The ‘B’ Word
Budgeting is one most peoples’ least favorite subjects. This is probably because they were never taught how to make a proper and realistic budget.But, whether or not it’s in our comfort zone, we inevitably hunker down and try to crunch numbers and make a plan.
Here’s some tips for success this year:
Be Realistic: Making your plan too strict on paper so you can feel good about buckets of imaginary money you’re going to accrue in the near future isn’t going to help you in the long run. You do still have to enjoy living; try to keep that in mind so you can actually stick to the budget you set.
Are You Leaking? Are you trying to pick your jaw up off the floor after you’ve crunched the numbers from the past few months? Then there is a leak or two that you need to plug. Find it and adjust. For some it can be groceries and going out to eat. Where do you really spend?
The Little Things: The inexpensive dailies really add up. What is it for you? Coffee, lunch, magazines, Uber?

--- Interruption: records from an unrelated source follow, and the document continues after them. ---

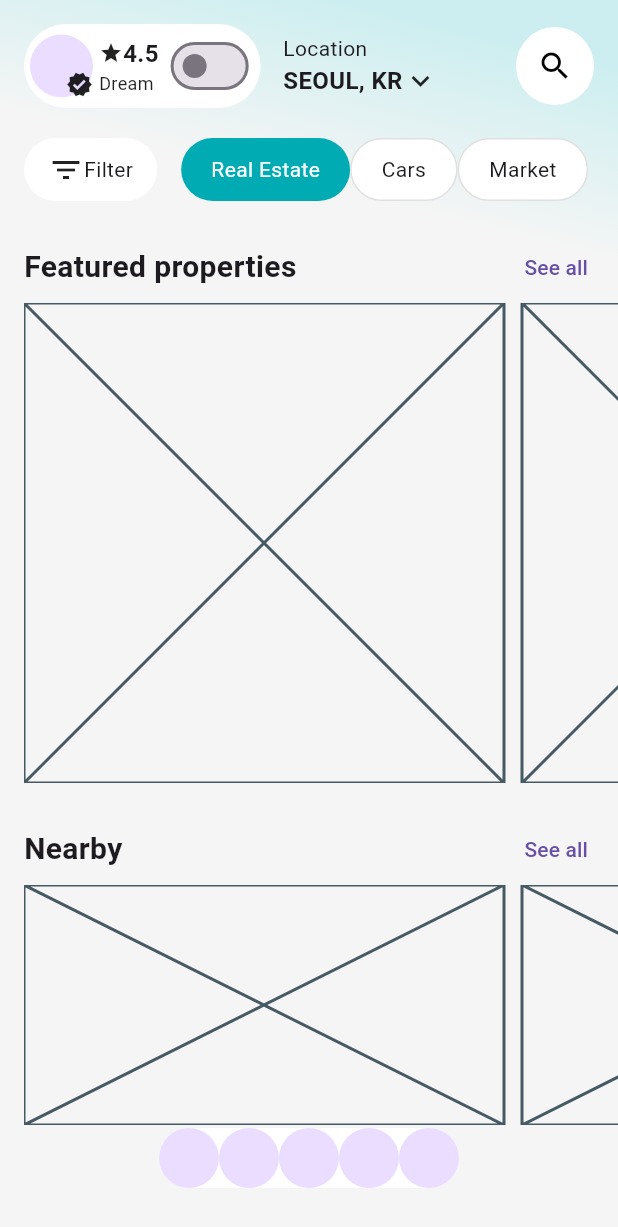
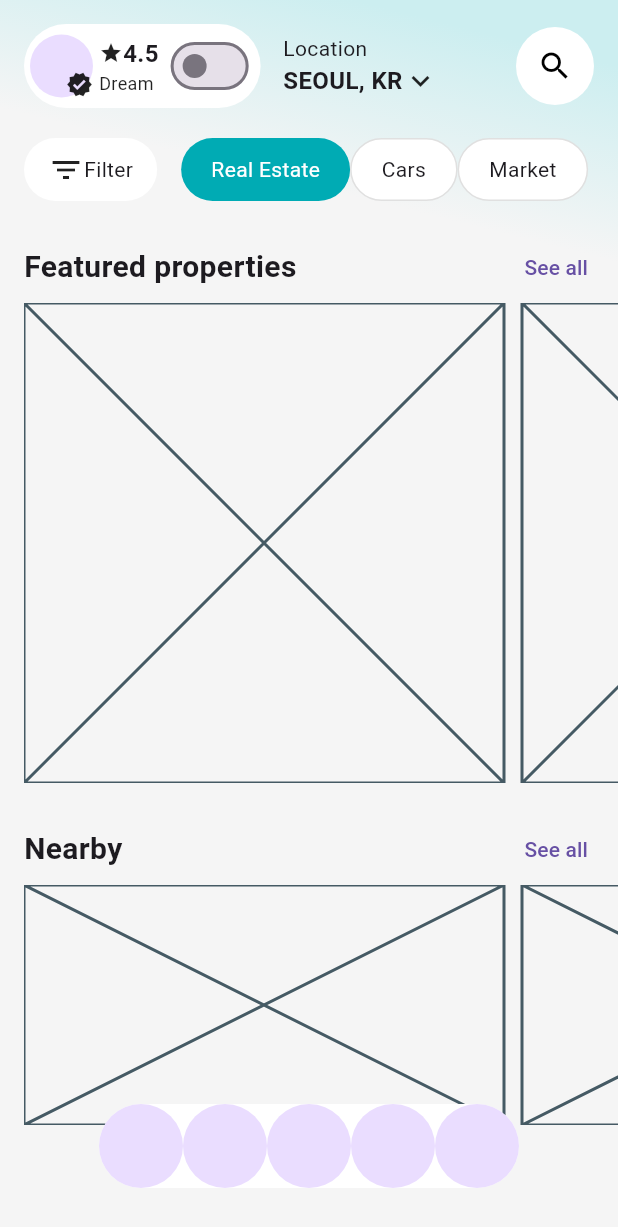
Before and after one commit to JAICHANGPARK/flutter_notebook_chapter_49, a Flutter app: the RealEstateHomePage screen opened directly, on a phone screen of 412 x 824 dp. Shown: the top 1227 px of the screen. Run offline on Flutter 3.47's test engine with Material 3 defaults, Android fonts, the phone set to English and light mode, and no system bars; our stand-ins replace dots_indicator, gap, google_fonts.

Commit message:
Update real_estate_home_page.dart

```diff
--- a/lib/ep2472_real_estate_app/ui/real_estate_home_page.dart
+++ b/lib/ep2472_real_estate_app/ui/real_estate_home_page.dart
@@ -291,11 +291,13 @@ class _RealEstateHomePageState extends State<RealEstateHomePage> {
               child: Row(
                 mainAxisSize: .min,
                 children: [
-                  CircleAvatar(),
-                  CircleAvatar(),
-                  CircleAvatar(),
-                  CircleAvatar(),
-                  CircleAvatar(),
+                  CircleAvatar(
+                    radius: 28,
+                  ),
+                  CircleAvatar(radius: 28,),
+                  CircleAvatar(radius: 28,),
+                  CircleAvatar(radius: 28,),
+                  CircleAvatar(radius: 28,),
                 ],
               ),
             ),
```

Make Substitutions: You don’t necessarily have to stop doing everything you love. Just find a better way to do it. If you love coffee, get a french press for home or work and start making your own instead of dropping the money at a coffee shop.
Go Old School: I think one of the most difficult things in keeping track of money is due to this cashless society we live in. It makes it so much harder to understand where our money disappears. The best way to not overspend is to carry cash whenever possible — out to dinner or to the grocery store, if you take out exactly what you have allotted for that outing you won’t be splurging on anything else cause you won’t have any more money to use. It’s an easy way to keep yourself on track and not splurge in the moment.
Buy In Bulk: Do it anyway you can. If it’s with boxed or canned items, household supplies, or anything routinely used it can really make a big difference in the long run.
Cut It Out: What monthlies can you live without? Do you really need Netflix and Stan AND Foxtel? Get rid of something for a month or two and see if you really even miss it. Something more interesting might just fill its space. Don’t worry! If you really feel the loss, you can always go back.
Auto Savings: If you are not great with transferring money into your savings account let the bank do it for you. Set up an amount you know you can save each month or paycheck and set up an auto transfer. You can always change it or cancel it for a period that you will need more money.
Treat Yourself: Make a list of small inexpensive things you can splurge on. Something out of the ordinary to look forward to. Set a small price limit, allot for it and choose one each week or two. It’s like a little pat on the back for keeping up with your budget. If you just keep denying yourself over and over you will get worn down and not likely stick to the constraints you’ve made.
The most important part of budgeting is setting yourself some important goals that you’d like to achieve by sticking to your budget. For example “save for a home deposit in 2 years”, “buy my first car debt free in 3 years”, “go on a European holiday in a year without using a credit card” for what or why you are saving. Without a tangible goal in place, you will quickly get off track and it won’t bother you as much. Keep yourself accountable and you will achieve those goals faster.